EXERCISE OBJECTIVE: Tally the lines below containing "resume" and report only the total.

*** Begin section ***

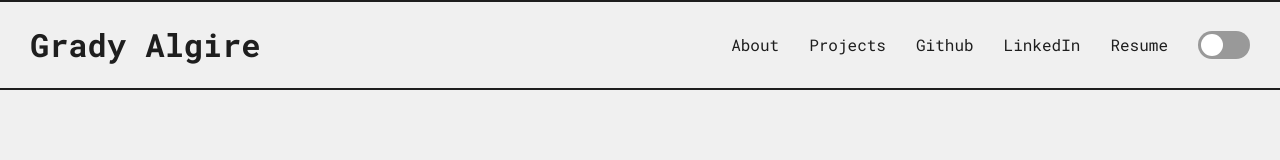
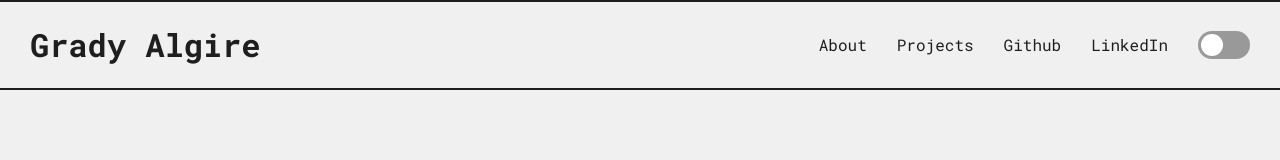
Before and after one commit to gradyalgire/portfolio, a website: page index.html in a window 1280 px wide. Shown: the top 160 px of the page. Drawn offline with nearby package versions, Linux system fonts and the light colour scheme; grey boxes are pictures that could not be loaded.

Commit message:
removing resume to get my personal info off google

```diff
--- a/index.html
+++ b/index.html
@@ -25,7 +25,6 @@
                 <a href="#projects" class="smooth-link">Projects</a>
                 <a href="https://github.com/gradyalgire" target="_blank">Github</a>
                 <a href="https://www.linkedin.com/in/grady-algire-abb44a265/" target="_blank">LinkedIn</a>
-                <a href="resume.pdf" target="_blank">Resume</a>
             </div>
 
             <!-- Theme Switch -->
```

*** End section ***

SOLUTION: 2